Aside from letting outside influence force UKIP into the jaws of Trumpism, what else must Nuttall do if he wants to become a genuine threat to Labour in the North?
My view is that UKIP needs to talk less about Theresa May and more about Jeremy Corbyn in the coming months. The ‘hold the Tories feet to the fire’ on Brexit and ‘avoiding backsliding’ approach Nuttall has taken in his early days as UKIP leader seems unworkable; Theresa May’s vision for Brexit Britain are overwhelmingly popular in the eyes of British voters, so constant attacks on her handling of Brexit seem puzzling. Instead, it would be beneficial to focus more on Labour’s failings than the Tories’ potential to produce a dissatisfying Brexit.
Jeremy Corbyn, a man who refused to sing the national anthem at a remembrance service for fallen British serviceman, and supported a bill drawn up by ex-Labour leader Tony Benn that sought to abolish the monarchy, quite clearly doesn’t represent the patriotic working class British north. But if UKIP can focus their attention on becoming a genuine alternative to Corbyn’s Labour, rather than hardening their stances on immigration, Islam and national security, they have the potential to put the final nails into Corbyn’s coffin.
Nuttall will address UKIP’s Spring conference in Bolton on the 14th of February. The nature of his speech will be telling. If he comes out with an impassioned case for UKIP and attacks Corbyn, the party can go into the Copeland and Stoke Central by-elections six days later with genuine momentum. But if Nuttall fills his speech with jingoistic tilts-of-the hat to Trump that get mainstream news attention, voters in the north may think twice before putting a cross next to a party they feel represent the ideology of one of Britain’s most hated political figures.
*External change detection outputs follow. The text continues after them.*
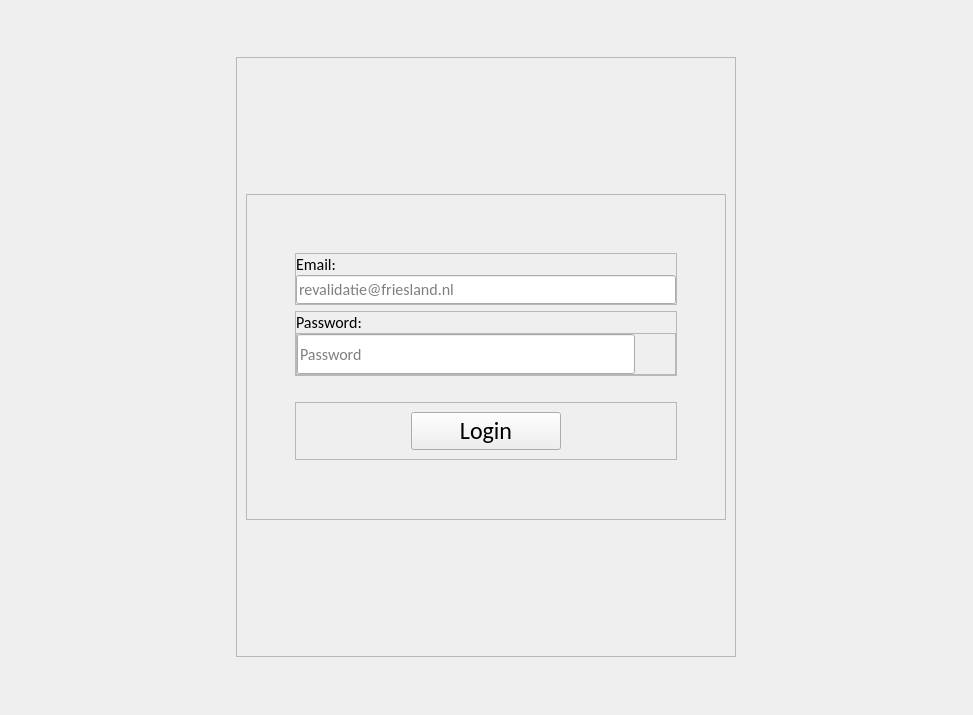
Before: the Qt Designer form layout/loginSection.ui in Baeshee/IPMEDTH-Frontend, drawn with Qt 5.
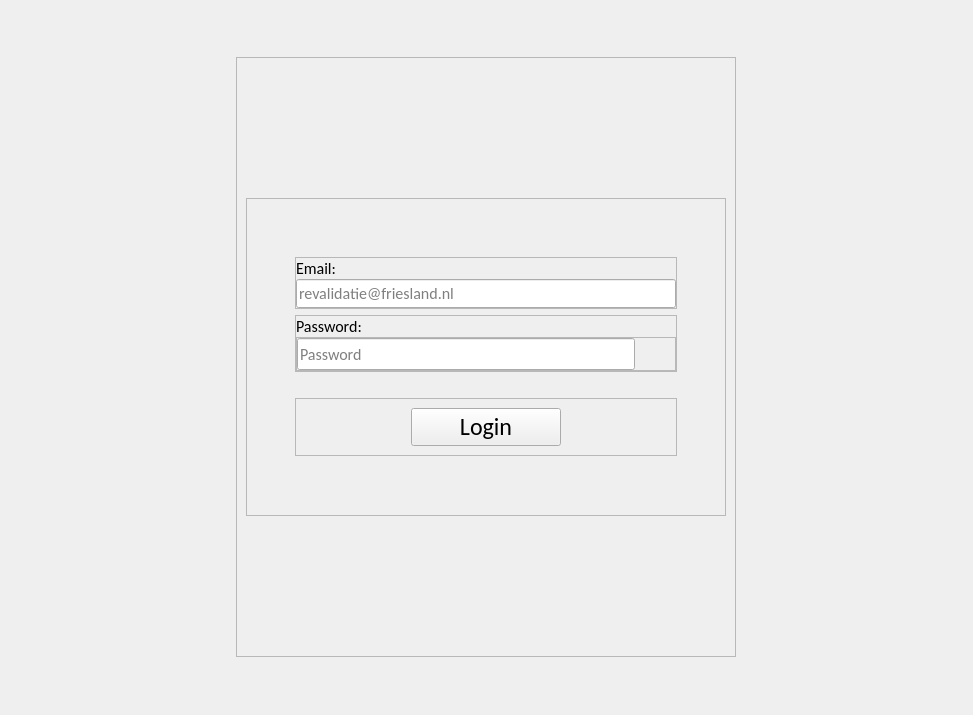
After: the same form once the commit is applied. Icons and pictures are not drawn.

Commit message: Small input field change

Diff of the .ui file:
```diff
--- a/layout/loginSection.ui
+++ b/layout/loginSection.ui
@@ -244,7 +244,7 @@
                     <property name="minimumSize">
                      <size>
                       <width>0</width>
-                      <height>30</height>
+                      <height>32</height>
                      </size>
                     </property>
                     <property name="maximumSize">
@@ -286,7 +286,7 @@
                        <property name="minimumSize">
                         <size>
                          <width>0</width>
-                         <height>40</height>
+                         <height>32</height>
                         </size>
                        </property>
                        <property name="maximumSize">
```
As a supporter of the Conservative party, I know I will not be voting for UKIP at the next election. But many on the left of politics need a new voice after being failed by Corbyn, and if UKIP plays its cards right, it could become the electoral force it has always threatened to be.